US home building up in January
US new home building rose 1.5% in January to an annualised rate of 699,000 compared with December's revised rate of 689,000, figures show.
The January rate is also up 9.9% on the same period in 2011.
The number of building permits in January also rose 0.7% to an annual rate of 676,000, compared with December's figure of 671,000.
Analysts said the figures raised hopes that the housing sector could bolster the economic recovery in the US.
"The surge in new homebuilding at the end of last year and start of this year is the surest sign yet that the housing market has turned a corner," said Paul Diggle at Capital Economics.

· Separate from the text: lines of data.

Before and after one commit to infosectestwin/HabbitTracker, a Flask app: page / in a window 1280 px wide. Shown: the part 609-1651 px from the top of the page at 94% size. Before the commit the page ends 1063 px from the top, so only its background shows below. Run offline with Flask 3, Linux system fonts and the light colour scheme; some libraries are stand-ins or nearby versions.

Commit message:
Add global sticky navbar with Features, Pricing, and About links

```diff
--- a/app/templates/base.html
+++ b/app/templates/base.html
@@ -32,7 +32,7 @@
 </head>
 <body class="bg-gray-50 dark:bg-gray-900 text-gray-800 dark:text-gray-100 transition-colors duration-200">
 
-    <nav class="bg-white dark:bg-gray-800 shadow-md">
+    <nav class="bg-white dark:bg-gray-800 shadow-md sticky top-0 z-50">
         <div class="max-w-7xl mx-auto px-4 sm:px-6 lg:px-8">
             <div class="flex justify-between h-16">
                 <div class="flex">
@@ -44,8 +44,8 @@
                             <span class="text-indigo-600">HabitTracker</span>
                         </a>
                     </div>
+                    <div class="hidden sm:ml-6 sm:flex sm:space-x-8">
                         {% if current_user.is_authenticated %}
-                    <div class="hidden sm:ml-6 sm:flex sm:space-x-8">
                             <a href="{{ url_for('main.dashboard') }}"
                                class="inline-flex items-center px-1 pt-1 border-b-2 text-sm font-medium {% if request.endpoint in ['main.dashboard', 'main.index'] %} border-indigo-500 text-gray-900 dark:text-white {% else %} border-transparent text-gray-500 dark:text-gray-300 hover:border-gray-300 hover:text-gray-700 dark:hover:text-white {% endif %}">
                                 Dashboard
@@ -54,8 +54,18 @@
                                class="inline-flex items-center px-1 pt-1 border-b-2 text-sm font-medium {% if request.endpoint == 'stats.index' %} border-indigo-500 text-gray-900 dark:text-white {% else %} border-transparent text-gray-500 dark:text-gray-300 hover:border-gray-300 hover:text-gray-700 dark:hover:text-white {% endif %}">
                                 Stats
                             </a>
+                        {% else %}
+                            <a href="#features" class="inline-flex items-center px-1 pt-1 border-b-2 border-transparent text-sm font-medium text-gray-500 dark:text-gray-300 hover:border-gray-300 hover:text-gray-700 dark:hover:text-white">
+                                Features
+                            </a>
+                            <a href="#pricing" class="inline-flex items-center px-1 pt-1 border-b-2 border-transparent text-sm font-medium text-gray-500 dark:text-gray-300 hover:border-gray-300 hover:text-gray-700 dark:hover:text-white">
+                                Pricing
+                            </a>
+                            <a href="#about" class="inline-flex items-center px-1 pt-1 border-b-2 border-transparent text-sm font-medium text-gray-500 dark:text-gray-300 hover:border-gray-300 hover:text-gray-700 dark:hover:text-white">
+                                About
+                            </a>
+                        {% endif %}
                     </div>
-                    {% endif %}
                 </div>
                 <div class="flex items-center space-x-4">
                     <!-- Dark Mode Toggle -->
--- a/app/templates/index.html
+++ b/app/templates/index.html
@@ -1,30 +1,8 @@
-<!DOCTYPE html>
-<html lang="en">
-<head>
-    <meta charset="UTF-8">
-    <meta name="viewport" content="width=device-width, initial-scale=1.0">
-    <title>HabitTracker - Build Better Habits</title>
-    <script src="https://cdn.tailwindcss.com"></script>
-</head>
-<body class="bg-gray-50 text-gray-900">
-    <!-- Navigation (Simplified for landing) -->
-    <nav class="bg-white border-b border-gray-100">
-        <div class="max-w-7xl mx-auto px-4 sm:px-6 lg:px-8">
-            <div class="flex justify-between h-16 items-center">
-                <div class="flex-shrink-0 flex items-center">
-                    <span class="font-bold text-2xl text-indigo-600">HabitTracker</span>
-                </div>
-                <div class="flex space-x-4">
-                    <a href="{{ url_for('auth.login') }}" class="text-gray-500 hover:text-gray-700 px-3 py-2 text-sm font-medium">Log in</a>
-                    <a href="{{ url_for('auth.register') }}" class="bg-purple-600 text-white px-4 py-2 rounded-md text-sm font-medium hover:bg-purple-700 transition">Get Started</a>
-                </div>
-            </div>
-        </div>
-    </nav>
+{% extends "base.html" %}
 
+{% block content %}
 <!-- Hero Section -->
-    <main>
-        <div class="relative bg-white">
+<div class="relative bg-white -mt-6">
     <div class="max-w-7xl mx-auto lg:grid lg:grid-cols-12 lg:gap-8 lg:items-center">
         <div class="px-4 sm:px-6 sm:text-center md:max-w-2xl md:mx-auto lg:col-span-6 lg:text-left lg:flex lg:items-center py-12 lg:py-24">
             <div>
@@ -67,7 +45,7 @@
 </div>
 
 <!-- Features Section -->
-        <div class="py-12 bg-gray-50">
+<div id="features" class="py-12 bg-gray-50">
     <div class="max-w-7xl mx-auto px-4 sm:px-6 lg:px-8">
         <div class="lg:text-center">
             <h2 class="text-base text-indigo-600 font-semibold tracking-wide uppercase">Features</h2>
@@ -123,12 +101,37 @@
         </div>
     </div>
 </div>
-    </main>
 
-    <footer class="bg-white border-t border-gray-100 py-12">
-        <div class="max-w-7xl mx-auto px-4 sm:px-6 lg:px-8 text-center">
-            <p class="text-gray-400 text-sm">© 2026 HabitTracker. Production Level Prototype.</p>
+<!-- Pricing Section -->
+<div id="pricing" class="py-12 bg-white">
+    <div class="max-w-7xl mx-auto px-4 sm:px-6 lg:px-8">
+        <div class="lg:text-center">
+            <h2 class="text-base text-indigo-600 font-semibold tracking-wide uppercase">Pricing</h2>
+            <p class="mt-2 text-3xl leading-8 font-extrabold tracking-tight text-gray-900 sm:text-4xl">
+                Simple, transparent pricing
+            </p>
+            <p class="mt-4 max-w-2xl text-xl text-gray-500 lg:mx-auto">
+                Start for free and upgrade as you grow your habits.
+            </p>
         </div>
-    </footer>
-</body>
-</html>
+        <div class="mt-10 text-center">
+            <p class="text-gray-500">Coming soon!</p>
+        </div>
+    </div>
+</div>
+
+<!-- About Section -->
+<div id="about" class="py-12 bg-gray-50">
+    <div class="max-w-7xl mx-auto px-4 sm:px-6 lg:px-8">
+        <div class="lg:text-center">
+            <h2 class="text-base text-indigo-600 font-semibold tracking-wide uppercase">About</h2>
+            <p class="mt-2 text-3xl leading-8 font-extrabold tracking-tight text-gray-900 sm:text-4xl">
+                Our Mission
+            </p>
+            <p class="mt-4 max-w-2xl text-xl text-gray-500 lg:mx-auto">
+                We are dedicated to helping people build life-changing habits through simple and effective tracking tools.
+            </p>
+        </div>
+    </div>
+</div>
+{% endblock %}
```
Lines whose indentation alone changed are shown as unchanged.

"We expect housing starts to continue to edge higher throughout this year. This should go some way to supporting the wider economy, but it won't be enough to turn a moderate economic recovery into a spectacular one."
The home starts survey from the US Commerce Department shows when work begins on new flats or homes.
The figure is seen as a leading indicator of economic activity because starting construction on a new home creates jobs and orders whose effect should ripple through the economy.
Although the number of home starts has started to gain ground, home building in the US still remains low when compared with levels seen before the sub-prime mortgage crisis in 2007, when new homes were being built at an annualised rate of over a million homes a year.